At dinner Matt and I continually praised him, talked about all the great things he did and encouraged him as much as we could without it getting weird.  Eli looked at me and declared "this game is the best I have ever played in my life".
And that is all that matters.
In his race, he won the ultimate prize - he did his very best!

Feb 3, 2014

Wisdom in a Country Song

Every once in a while I get in a mood where I need to listen to a little country music.
Today was that day.
The day started off well enough for a Monday but things unravelled quickly upon my arrival home.
I wanted to ride my bike with Eli, but my tires were flat and despite my very best effort I couldn't figure out the German engineered tires on my bike.  I know it sounds pathetic but it isn't your average tire I'm dealing with.  I called Matt mid-fit and he couldn't help so I resigned to tossing my bike on the ground and going for a run.
With all the fit over the bike I left my gloves back at home and 10 minutes in to my run my fingers started falling off one by one in the freezing cold weather.
I pressed on.
It was cold, my legs were heavy and slow, and my heart just wasn't in it.
I spent the first part of the run still ranting over the bike tire and whining about my freezing hands and the rest of the run stressing over getting to the store and back home to make dinner for tonight and prep dinner for tomorrow night.
I didn't feel good at all during the run, but I did it, I logged my 3 miles for the day and that itself was an accomplishment considering the fiasco getting out the door.

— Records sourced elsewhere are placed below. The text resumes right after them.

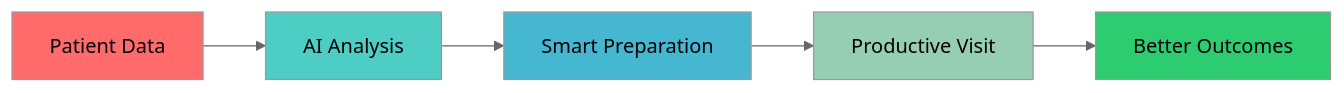
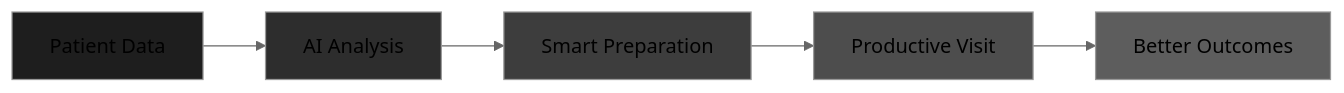
One commit to Iceman-Dann/Medly changed the second of 13 diagrams in README.md. Above: the diagram before and after it, drawn with Mermaid (neutral theme). The commit also changed other lines of this file, not shown here.

Commit message:
Create high-quality charts with darker colors and judge-focused explanations

````diff
--- a/README.md
+++ b/README.md
@@ -33,13 +33,13 @@
 ```mermaid
 graph LR
     A[Patient Data] --> B[AI Analysis]
     B --> C[Smart Preparation]
     C --> D[Productive Visit]
     D --> E[Better Outcomes]
     
-    style A fill:#ff6b6b
-    style B fill:#4ecdc4
-    style C fill:#45b7d1
-    style D fill:#96ceb4
-    style E fill:#2ecc71
+    style A fill:#1e1e1e
+    style B fill:#2d2d2d
+    style C fill:#3d3d3d
+    style D fill:#4d4d4d
+    style E fill:#5d5d5d
 ```
````
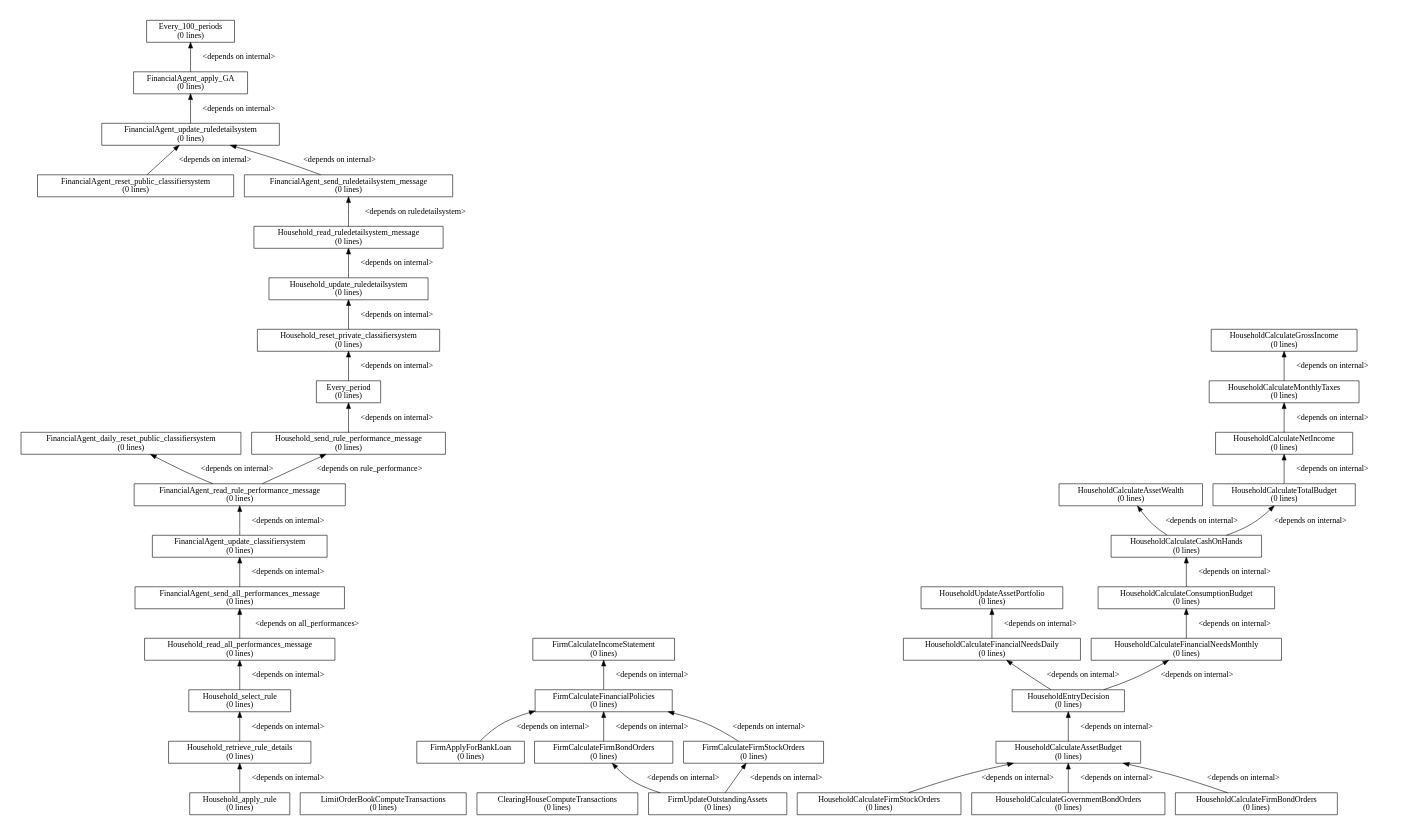
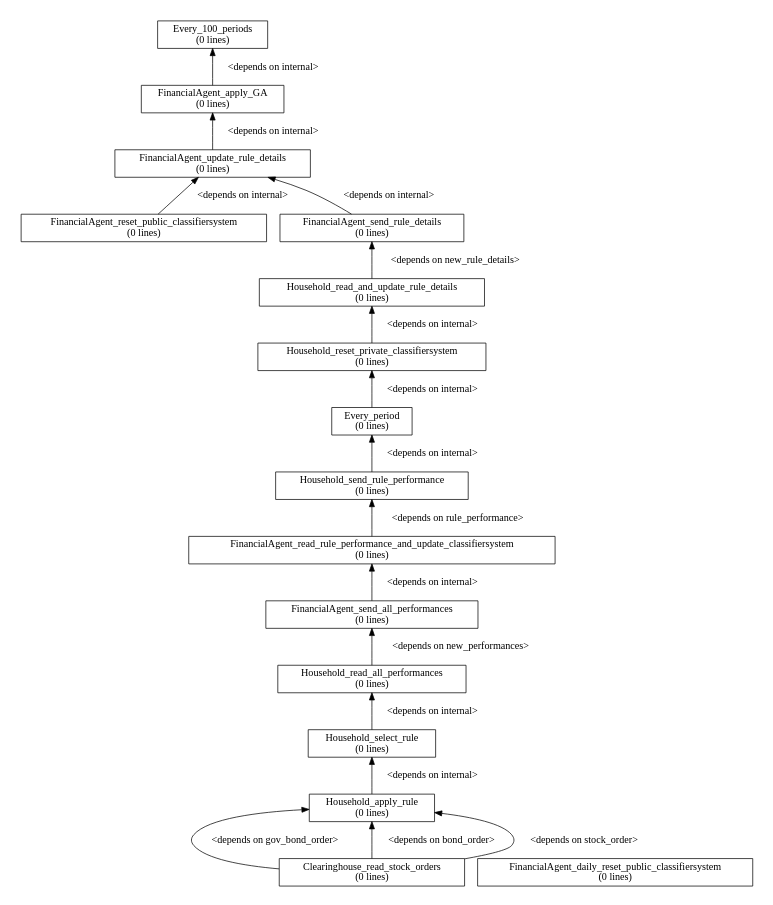
The diagram in models/AFM/afm_branches/initial/ewa_learning/dgraph.dot (ETACE/EURACE), drawn with Graphviz before and after one commit. The commit also changed 32 other files, not shown here.

```diff
--- a/models/AFM/afm_branches/initial/ewa_learning/dgraph.dot
+++ b/models/AFM/afm_branches/initial/ewa_learning/dgraph.dot
@@ -1,87 +1,41 @@
 digraph dependency_graph {
 	rankdir=BT;
-	size="8,5"
+	size="8,5;"
 	node [shape = rect];
 	
 	/* Functions */
-	FinancialAgent_send_ruledetailsystem_message[height = 0.000000, label = "FinancialAgent_send_ruledetailsystem_message\n(0 lines)"]
+	FinancialAgent_send_rule_details[height = 0.000000, label = "FinancialAgent_send_rule_details\n(0 lines)"]
 	FinancialAgent_reset_public_classifiersystem[height = 0.000000, label = "FinancialAgent_reset_public_classifiersystem\n(0 lines)"]
-	FinancialAgent_update_ruledetailsystem[height = 0.000000, label = "FinancialAgent_update_ruledetailsystem\n(0 lines)"]
+	FinancialAgent_update_rule_details[height = 0.000000, label = "FinancialAgent_update_rule_details\n(0 lines)"]
 	FinancialAgent_apply_GA[height = 0.000000, label = "FinancialAgent_apply_GA\n(0 lines)"]
 	Every_100_periods[height = 0.000000, label = "Every_100_periods\n(0 lines)"]
-	FinancialAgent_send_all_performances_message[height = 0.000000, label = "FinancialAgent_send_all_performances_message\n(0 lines)"]
-	FinancialAgent_update_classifiersystem[height = 0.000000, label = "FinancialAgent_update_classifiersystem\n(0 lines)"]
-	FinancialAgent_read_rule_performance_message[height = 0.000000, label = "FinancialAgent_read_rule_performance_message\n(0 lines)"]
+	FinancialAgent_send_all_performances[height = 0.000000, label = "FinancialAgent_send_all_performances\n(0 lines)"]
+	FinancialAgent_read_rule_performance_and_update_classifiersystem[height = 0.000000, label = "FinancialAgent_read_rule_performance_and_update_classifiersystem\n(0 lines)"]
 	FinancialAgent_daily_reset_public_classifiersystem[height = 0.000000, label = "FinancialAgent_daily_reset_public_classifiersystem\n(0 lines)"]
-	LimitOrderBookComputeTransactions[height = 0.000000, label = "LimitOrderBookComputeTransactions\n(0 lines)"]
-	ClearingHouseComputeTransactions[height = 0.000000, label = "ClearingHouseComputeTransactions\n(0 lines)"]
-	FirmApplyForBankLoan[height = 0.000000, label = "FirmApplyForBankLoan\n(0 lines)"]
-	FirmUpdateOutstandingAssets[height = 0.000000, label = "FirmUpdateOutstandingAssets\n(0 lines)"]
-	FirmCalculateFirmBondOrders[height = 0.000000, label = "FirmCalculateFirmBondOrders\n(0 lines)"]
-	FirmCalculateFirmStockOrders[height = 0.000000, label = "FirmCalculateFirmStockOrders\n(0 lines)"]
-	FirmCalculateFinancialPolicies[height = 0.000000, label = "FirmCalculateFinancialPolicies\n(0 lines)"]
-	FirmCalculateIncomeStatement[height = 0.000000, label = "FirmCalculateIncomeStatement\n(0 lines)"]
+	Clearinghouse_read_stock_orders[height = 0.000000, label = "Clearinghouse_read_stock_orders\n(0 lines)"]
 	Household_reset_private_classifiersystem[height = 0.000000, label = "Household_reset_private_classifiersystem\n(0 lines)"]
-	Household_update_ruledetailsystem[height = 0.000000, label = "Household_update_ruledetailsystem\n(0 lines)"]
-	Household_read_ruledetailsystem_message[height = 0.000000, label = "Household_read_ruledetailsystem_message\n(0 lines)"]
+	Household_read_and_update_rule_details[height = 0.000000, label = "Household_read_and_update_rule_details\n(0 lines)"]
 	Household_apply_rule[height = 0.000000, label = "Household_apply_rule\n(0 lines)"]
-	Household_retrieve_rule_details[height = 0.000000, label = "Household_retrieve_rule_details\n(0 lines)"]
 	Household_select_rule[height = 0.000000, label = "Household_select_rule\n(0 lines)"]
-	Household_read_all_performances_message[height = 0.000000, label = "Household_read_all_performances_message\n(0 lines)"]
-	Household_send_rule_performance_message[height = 0.000000, label = "Household_send_rule_performance_message\n(0 lines)"]
+	Household_read_all_performances[height = 0.000000, label = "Household_read_all_performances\n(0 lines)"]
+	Household_send_rule_performance[height = 0.000000, label = "Household_send_rule_performance\n(0 lines)"]
 	Every_period[height = 0.000000, label = "Every_period\n(0 lines)"]
-	HouseholdCalculateFirmStockOrders[height = 0.000000, label = "HouseholdCalculateFirmStockOrders\n(0 lines)"]
-	HouseholdCalculateGovernmentBondOrders[height = 0.000000, label = "HouseholdCalculateGovernmentBondOrders\n(0 lines)"]
-	HouseholdCalculateFirmBondOrders[height = 0.000000, label = "HouseholdCalculateFirmBondOrders\n(0 lines)"]
-	HouseholdCalculateAssetBudget[height = 0.000000, label = "HouseholdCalculateAssetBudget\n(0 lines)"]
-	HouseholdEntryDecision[height = 0.000000, label = "HouseholdEntryDecision\n(0 lines)"]
-	HouseholdCalculateFinancialNeedsDaily[height = 0.000000, label = "HouseholdCalculateFinancialNeedsDaily\n(0 lines)"]
-	HouseholdUpdateAssetPortfolio[height = 0.000000, label = "HouseholdUpdateAssetPortfolio\n(0 lines)"]
-	HouseholdCalculateFinancialNeedsMonthly[height = 0.000000, label = "HouseholdCalculateFinancialNeedsMonthly\n(0 lines)"]
-	HouseholdCalculateConsumptionBudget[height = 0.000000, label = "HouseholdCalculateConsumptionBudget\n(0 lines)"]
-	HouseholdCalculateCashOnHands[height = 0.000000, label = "HouseholdCalculateCashOnHands\n(0 lines)"]
-	HouseholdCalculateAssetWealth[height = 0.000000, label = "HouseholdCalculateAssetWealth\n(0 lines)"]
-	HouseholdCalculateTotalBudget[height = 0.000000, label = "HouseholdCalculateTotalBudget\n(0 lines)"]
-	HouseholdCalculateNetIncome[height = 0.000000, label = "HouseholdCalculateNetIncome\n(0 lines)"]
-	HouseholdCalculateMonthlyTaxes[height = 0.000000, label = "HouseholdCalculateMonthlyTaxes\n(0 lines)"]
-	HouseholdCalculateGrossIncome[height = 0.000000, label = "HouseholdCalculateGrossIncome\n(0 lines)"]
 	
 	/* Dependencies */
-	FinancialAgent_send_ruledetailsystem_message -> FinancialAgent_update_ruledetailsystem [ label = "<depends on internal>" ];
-	FinancialAgent_reset_public_classifiersystem -> FinancialAgent_update_ruledetailsystem [ label = "<depends on internal>" ];
-	FinancialAgent_update_ruledetailsystem -> FinancialAgent_apply_GA [ label = "<depends on internal>" ];
+	FinancialAgent_send_rule_details -> FinancialAgent_update_rule_details [ label = "<depends on internal>" ];
+	FinancialAgent_reset_public_classifiersystem -> FinancialAgent_update_rule_details [ label = "<depends on internal>" ];
+	FinancialAgent_update_rule_details -> FinancialAgent_apply_GA [ label = "<depends on internal>" ];
 	FinancialAgent_apply_GA -> Every_100_periods [ label = "<depends on internal>" ];
-	FinancialAgent_send_all_performances_message -> FinancialAgent_update_classifiersystem [ label = "<depends on internal>" ];
-	FinancialAgent_update_classifiersystem -> FinancialAgent_read_rule_performance_message [ label = "<depends on internal>" ];
-	FinancialAgent_read_rule_performance_message -> Household_send_rule_performance_message [ label = "<depends on rule_performance>" ];
-	FinancialAgent_read_rule_performance_message -> FinancialAgent_daily_reset_public_classifiersystem [ label = "<depends on internal>" ];
-	FirmApplyForBankLoan -> FirmCalculateFinancialPolicies [ label = "<depends on internal>" ];
-	FirmUpdateOutstandingAssets -> FirmCalculateFirmBondOrders [ label = "<depends on internal>" ];
-	FirmUpdateOutstandingAssets -> FirmCalculateFirmStockOrders [ label = "<depends on internal>" ];
-	FirmCalculateFirmBondOrders -> FirmCalculateFinancialPolicies [ label = "<depends on internal>" ];
-	FirmCalculateFirmStockOrders -> FirmCalculateFinancialPolicies [ label = "<depends on internal>" ];
-	FirmCalculateFinancialPolicies -> FirmCalculateIncomeStatement [ label = "<depends on internal>" ];
-	Household_reset_private_classifiersystem -> Household_update_ruledetailsystem [ label = "<depends on internal>" ];
-	Household_update_ruledetailsystem -> Household_read_ruledetailsystem_message [ label = "<depends on internal>" ];
-	Household_read_ruledetailsystem_message -> FinancialAgent_send_ruledetailsystem_message [ label = "<depends on ruledetailsystem>" ];
-	Household_apply_rule -> Household_retrieve_rule_details [ label = "<depends on internal>" ];
-	Household_retrieve_rule_details -> Household_select_rule [ label = "<depends on internal>" ];
-	Household_select_rule -> Household_read_all_performances_message [ label = "<depends on internal>" ];
-	Household_read_all_performances_message -> FinancialAgent_send_all_performances_message [ label = "<depends on all_performances>" ];
-	Household_send_rule_performance_message -> Every_period [ label = "<depends on internal>" ];
+	FinancialAgent_send_all_performances -> FinancialAgent_read_rule_performance_and_update_classifiersystem [ label = "<depends on internal>" ];
+	FinancialAgent_read_rule_performance_and_update_classifiersystem -> Household_send_rule_performance [ label = "<depends on rule_performance>" ];
+	Clearinghouse_read_stock_orders -> Household_apply_rule [ label = "<depends on gov_bond_order>" ];
+	Clearinghouse_read_stock_orders -> Household_apply_rule [ label = "<depends on bond_order>" ];
+	Clearinghouse_read_stock_orders -> Household_apply_rule [ label = "<depends on stock_order>" ];
+	Household_reset_private_classifiersystem -> Household_read_and_update_rule_details [ label = "<depends on internal>" ];
+	Household_read_and_update_rule_details -> FinancialAgent_send_rule_details [ label = "<depends on new_rule_details>" ];
+	Household_apply_rule -> Household_select_rule [ label = "<depends on internal>" ];
+	Household_select_rule -> Household_read_all_performances [ label = "<depends on internal>" ];
+	Household_read_all_performances -> FinancialAgent_send_all_performances [ label = "<depends on new_performances>" ];
+	Household_send_rule_performance -> Every_period [ label = "<depends on internal>" ];
 	Every_period -> Household_reset_private_classifiersystem [ label = "<depends on internal>" ];
-	HouseholdCalculateFirmStockOrders -> HouseholdCalculateAssetBudget [ label = "<depends on internal>" ];
-	HouseholdCalculateGovernmentBondOrders -> HouseholdCalculateAssetBudget [ label = "<depends on internal>" ];
-	HouseholdCalculateFirmBondOrders -> HouseholdCalculateAssetBudget [ label = "<depends on internal>" ];
-	HouseholdCalculateAssetBudget -> HouseholdEntryDecision [ label = "<depends on internal>" ];
-	HouseholdEntryDecision -> HouseholdCalculateFinancialNeedsMonthly [ label = "<depends on internal>" ];
-	HouseholdEntryDecision -> HouseholdCalculateFinancialNeedsDaily [ label = "<depends on internal>" ];
-	HouseholdCalculateFinancialNeedsDaily -> HouseholdUpdateAssetPortfolio [ label = "<depends on internal>" ];
-	HouseholdCalculateFinancialNeedsMonthly -> HouseholdCalculateConsumptionBudget [ label = "<depends on internal>" ];
-	HouseholdCalculateConsumptionBudget -> HouseholdCalculateCashOnHands [ label = "<depends on internal>" ];
-	HouseholdCalculateCashOnHands -> HouseholdCalculateAssetWealth [ label = "<depends on internal>" ];
-	HouseholdCalculateCashOnHands -> HouseholdCalculateTotalBudget [ label = "<depends on internal>" ];
-	HouseholdCalculateTotalBudget -> HouseholdCalculateNetIncome [ label = "<depends on internal>" ];
-	HouseholdCalculateNetIncome -> HouseholdCalculateMonthlyTaxes [ label = "<depends on internal>" ];
-	HouseholdCalculateMonthlyTaxes -> HouseholdCalculateGrossIncome [ label = "<depends on internal>" ];
 }
```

On my way home from Costco I was snacking on some walnuts (no good samples available today so I actually had to buy something to tide me over until dinner) and turning up the country music.
I don't know who sings it or what the title is but the chorus goes like this:

If you're goin' through hell keep on going
Don't slow down if you're scared don't show it
You might get out before the devil even knows you're there
When you're goin' through hell keep on moving
Face the fire, walk right through it
You might get out before the devil even knows you're there

I was blaring the music from my mini-van, singing loud and taking it to heart.

Last week I found out both my grandma and Matt's grandma were diagnosed with cancer.
My grandma is 82 and facing a battle with breast cancer.
Matt's grandma is 85 and has decided not to fight lung cancer.

I found myself laying in bed the other night with tears streaming down my cheeks.  My heart was breaking as I imagined my grandma shuffling through hospitals for treatment appointments, laying weak in a bed and worrying about how much all this treatment was going to cost.
Then I flashed to Matt's grandma, her decision not to fight her cancer is understandable, those very images that worry me about my grandma played in to her decision not to fight.  Instead she plans to spend her good days doing what she enjoys doing and has requested some good pain meds when things get tough.

It is true no matter how tough it is, a bad day, a difficult job, a terminal diagnosis our best choice is to keep on moving.  Sure we might have the scent of smoke on our clothes on the other side, we may get burned, or maybe slip through unscathed, but we get to the other side of the journey, the trial, the pain.

I wanted to stop running so many times today for so many reasons.  But the thing is stopping doesn't get me any closer to my destination and I risk things getting worse the longer I stay there.  I'm still cold, grumpy, with a list of things to do, and frustrated in the middle of the trail instead of pressing on to get home, warm up by the fire and take care of business.

Oh if you are going through hell keep on going.